In the thirty-third anniversary of the saga, which debuted in Japan in 1983, and then in the West over a disproportionate number of platforms,
Bomberman looks the same with himself, with all that comes to it: novices, probably all younger players among the early adopters of the new Nintendo machine, they will find the first time to place bombs on their own or in company, while veterans will have a couple of afternoons of golden memories, before noting that the depth of experience is dubious.
But let’s go with order.
A single player campaign involving fifty levels is charged to welcome the player, acclimatizing him to the gaming dynamics and making the first inevitable deaths most painless, consumed against the bots of the AI and not against humans who, inevitably, they would give up post-defeat.
The five worlds that make up the adventure can be completed all through the hour and a half and the three hours maximum, depending on how long you take the best on bosses who will block the road periodically: the development team’s work is good in some respects and less under others.
If, on the one hand, we appreciated the variety of goals, some of which are secondary, that enliven the progression, on the other, we have found an artificial intelligence at least alienating, which, paired with the fact that death comes to the individual contact with enemies, created paradoxical situations during the campaign.
As for the first aspect, the need to survive for a certain period of time with the screen crowded with bombs and enemies, that of reaching levers and switches in remote corners of the stage or having to save trapped characters revive progression, a feeling of monoton
y that has always featured titles from the arcade footprint like this.
As we anticipated, we did not like the unpredictable behavior of enemy bots, whose moves are often difficult to read: when they are expected to go right, to avoid a trap, they move in the direction of the player and vice versa, causing often of sudden deaths because, at the slightest contact, the enemies cause the death of our avatar.
A further confirmation of unusual IA routines comes from clashes with the bosses who, once they find the attack patterns, become simple patience exercises without requiring special skills to overcome them in either of the two stages they make up the clashes.
However, if you want to pull the sums, the single player bid for the product is modest, and if this is a feature that the series has been backing for decades, the price at which Super Bomberman R is proposed should have led to a greater effort development from this point of view.
As before, but not before

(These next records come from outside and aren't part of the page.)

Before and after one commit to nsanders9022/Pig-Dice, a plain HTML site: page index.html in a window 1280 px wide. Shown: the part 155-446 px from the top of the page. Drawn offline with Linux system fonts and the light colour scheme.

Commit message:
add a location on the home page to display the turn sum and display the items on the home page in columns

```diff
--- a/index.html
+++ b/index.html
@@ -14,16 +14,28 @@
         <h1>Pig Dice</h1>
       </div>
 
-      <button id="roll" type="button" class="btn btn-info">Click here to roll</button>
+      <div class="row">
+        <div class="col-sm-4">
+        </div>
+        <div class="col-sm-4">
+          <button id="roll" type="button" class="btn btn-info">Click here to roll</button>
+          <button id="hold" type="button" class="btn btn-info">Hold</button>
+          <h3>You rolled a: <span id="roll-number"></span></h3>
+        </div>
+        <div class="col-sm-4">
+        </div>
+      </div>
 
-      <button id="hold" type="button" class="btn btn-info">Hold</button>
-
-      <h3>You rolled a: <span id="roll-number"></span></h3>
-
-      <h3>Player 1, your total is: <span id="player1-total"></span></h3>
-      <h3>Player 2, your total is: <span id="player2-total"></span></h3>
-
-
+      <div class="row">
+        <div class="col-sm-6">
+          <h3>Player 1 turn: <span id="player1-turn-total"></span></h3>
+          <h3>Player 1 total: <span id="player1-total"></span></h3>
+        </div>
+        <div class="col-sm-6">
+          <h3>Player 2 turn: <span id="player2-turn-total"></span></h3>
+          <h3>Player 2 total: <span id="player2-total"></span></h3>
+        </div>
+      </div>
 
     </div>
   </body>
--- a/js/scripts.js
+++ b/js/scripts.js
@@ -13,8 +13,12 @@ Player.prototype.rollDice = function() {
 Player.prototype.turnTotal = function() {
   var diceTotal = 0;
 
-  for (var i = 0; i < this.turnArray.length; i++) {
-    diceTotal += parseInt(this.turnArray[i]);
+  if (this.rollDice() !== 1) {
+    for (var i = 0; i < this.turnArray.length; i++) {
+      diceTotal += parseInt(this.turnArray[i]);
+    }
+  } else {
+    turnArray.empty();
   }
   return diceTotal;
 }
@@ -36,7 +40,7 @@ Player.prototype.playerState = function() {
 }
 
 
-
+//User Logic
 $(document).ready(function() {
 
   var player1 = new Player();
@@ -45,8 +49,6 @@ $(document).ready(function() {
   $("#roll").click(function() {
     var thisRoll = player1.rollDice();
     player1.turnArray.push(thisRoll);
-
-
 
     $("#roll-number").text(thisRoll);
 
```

The basic gameplay of Super Bomberman R is the one of stainless, with the beginnings: the purpose, without prejudice to the aforementioned exceptions, remains to destroy everything that can be destroyed, from enemies to obstacles that limit the range of movement of our robotic so as to unlock ‘exit of the current level.
The single limited-range bomb with which it will start will evolve soon, expanding the scope of the explosion, allowing you to place more bombs at the same time, even kicking them out after releasing them to do damage even remotely – nothing that has not been seen before in one or more of the previous iterations, but the range of options is all good enough, especially once everything is unlocked.
The true attraction of the package, analyzed in the short campaign, is represented by multiplayer modes, not only because they have always been the real core of the franchise, but also because of the Nintendo Switch launch titles, Super Bomberman Ris the only one which intensively exploits online and, at the same time, promotes the idea of multiplayer locally that we have
seen in so many trailer of presentation of the hybrid machine of the great N.
Even from this point of view, there are ups and downs, though, unlike the single player experience, where the latter prevailed, things get more interesting: the campaign can be tackled in the company of a friend, and four ad Eight players can stand in three different modes, namely local, wireless, and online.
A bit about the nostalgia that Konami intended to recall, a bit because of the intrinsic features of the guest console, the local multiplayer is the most convincing of the lot, because sharing the couch with the challenger is synonymous with shuffling, laughing and moments of involuntary and exhilarating comic.
The development team’s arenas are initially eight, with twelve more to be unlocked through the in-game currency, which can be achieved by playing and achieving certain goals within the levels: it goes from the narrowest labyrinths, where the first challenge is not to stay clenched in the explosions caused by their bombs, to much larger areas, within which it is difficult to read the screen action in a clear way.
There are then a number of variables to set up to customize matches as much as possible, such as the respawn number per player, the chance for dead players to pull bombs on survivors or the overall duration of the match.
Although the action is extremely familiar to those who have played only a past episode of the brand, gaming mechanics work even more than good, probably more for newcomers than for veterans, who might accuse the lack of real innovations a formula that has thirty years on its shoulders.